> _TASK PROMPT_
Each entry that follows is to be retyped exactly. Pictures do not belong in the copy.

[Data extracted from a collection]
------------------------------------------------------------------------

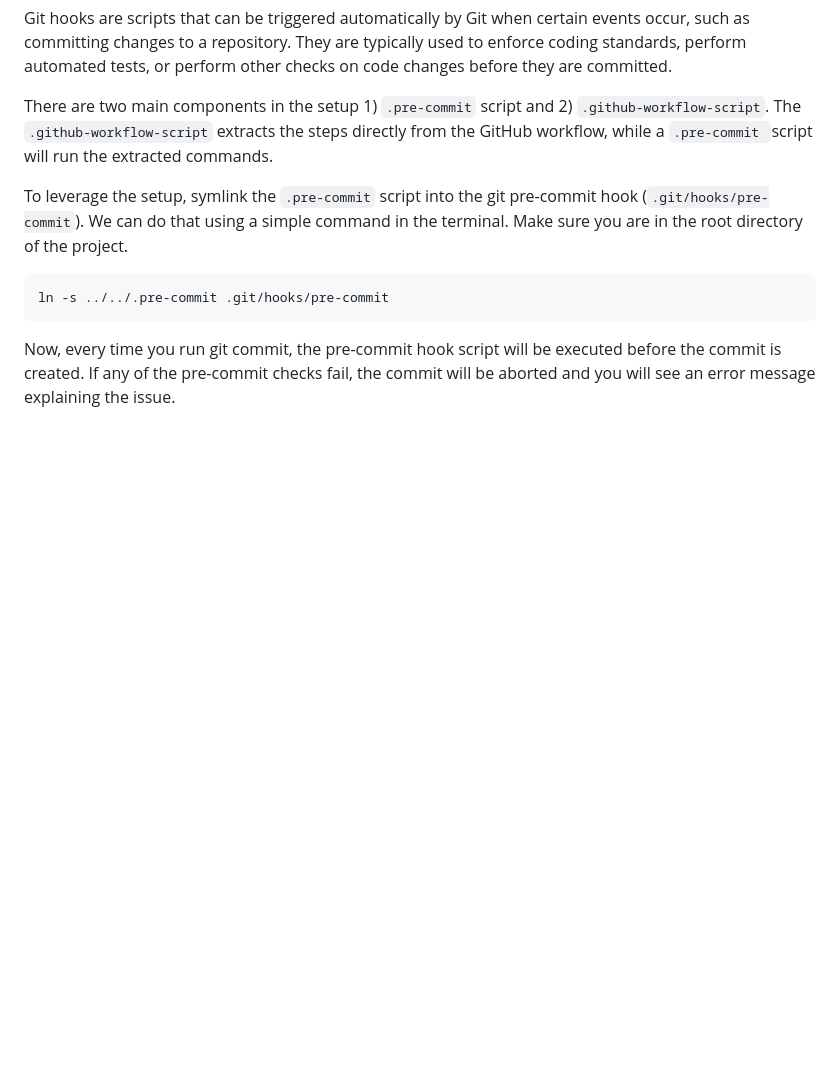
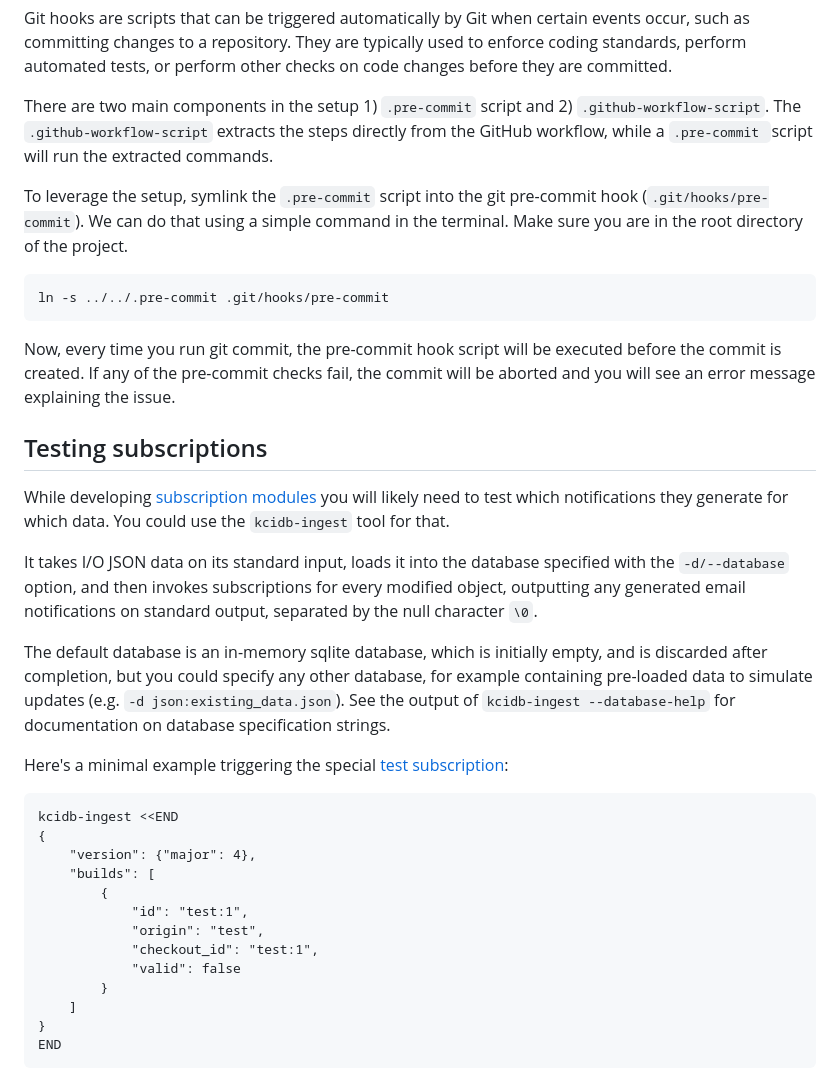
Before and after one commit to kernelci/kcidb, a Markdown page: doc/developer_guide.md, the part around one of its changes. Rendered like a GitHub page; blank space fills up the shorter version.

Commit message:
docs: Describe subscription testing in developer guide

```diff
--- a/doc/developer_guide.md
+++ b/doc/developer_guide.md
@@ -45,3 +45,39 @@ Now, every time you run git commit, the pre-commit hook script will be
 executed before the commit is created. If any of the pre-commit checks
 fail, the commit will be aborted and you will see an error message
 explaining the issue.
+
+Testing subscriptions
+---------------------
+
+While developing [subscription modules][subscriptions] you will likely need to
+test which notifications they generate for which data. You could use the
+`kcidb-ingest` tool for that.
+
+It takes I/O JSON data on its standard input, loads it into the database
+specified with the `-d/--database` option, and then invokes subscriptions for
+every modified object, outputting any generated email notifications on
+standard output, separated by the null character `\0`.
+
+The default database is an in-memory sqlite database, which is initially
+empty, and is discarded after completion, but you could specify any other
+database, for example containing pre-loaded data to simulate updates (e.g. `-d
+json:existing_data.json`). See the output of `kcidb-ingest --database-help`
+for documentation on database specification strings.
+
+Here's a minimal example triggering the special [test
+subscription][test_subscription]:
+
+    kcidb-ingest <<END
+    {
+        "version": {"major": 4},
+        "builds": [
+            {
+                "id": "test:1",
+                "origin": "test",
+                "checkout_id": "test:1",
+                "valid": false
+            }
+        ]
+    }
+    END
+
```
Also changed, not shown: other parts of doc/developer_guide.md (+4 -0 lines).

------------------------------------------------------------------------

> _EXPECTED OUTPUT_
Before and after one commit to kernelci/kcidb, a Markdown page: doc/developer_guide.md, the part around one of its changes. Rendered like a GitHub page; blank space fills up the shorter version.

Commit message:
docs: Describe subscription testing in developer guide

```diff
--- a/doc/developer_guide.md
+++ b/doc/developer_guide.md
@@ -45,3 +45,39 @@ Now, every time you run git commit, the pre-commit hook script will be
 executed before the commit is created. If any of the pre-commit checks
 fail, the commit will be aborted and you will see an error message
 explaining the issue.
+
+Testing subscriptions
+---------------------
+
+While developing [subscription modules][subscriptions] you will likely need to
+test which notifications they generate for which data. You could use the
+`kcidb-ingest` tool for that.
+
+It takes I/O JSON data on its standard input, loads it into the database
+specified with the `-d/--database` option, and then invokes subscriptions for
+every modified object, outputting any generated email notifications on
+standard output, separated by the null character `\0`.
+
+The default database is an in-memory sqlite database, which is initially
+empty, and is discarded after completion, but you could specify any other
+database, for example containing pre-loaded data to simulate updates (e.g. `-d
+json:existing_data.json`). See the output of `kcidb-ingest --database-help`
+for documentation on database specification strings.
+
+Here's a minimal example triggering the special [test
+subscription][test_subscription]:
+
+    kcidb-ingest <<END
+    {
+        "version": {"major": 4},
+        "builds": [
+            {
+                "id": "test:1",
+                "origin": "test",
+                "checkout_id": "test:1",
+                "valid": false
+            }
+        ]
+    }
+    END
+
```
Also changed, not shown: other parts of doc/developer_guide.md (+4 -0 lines).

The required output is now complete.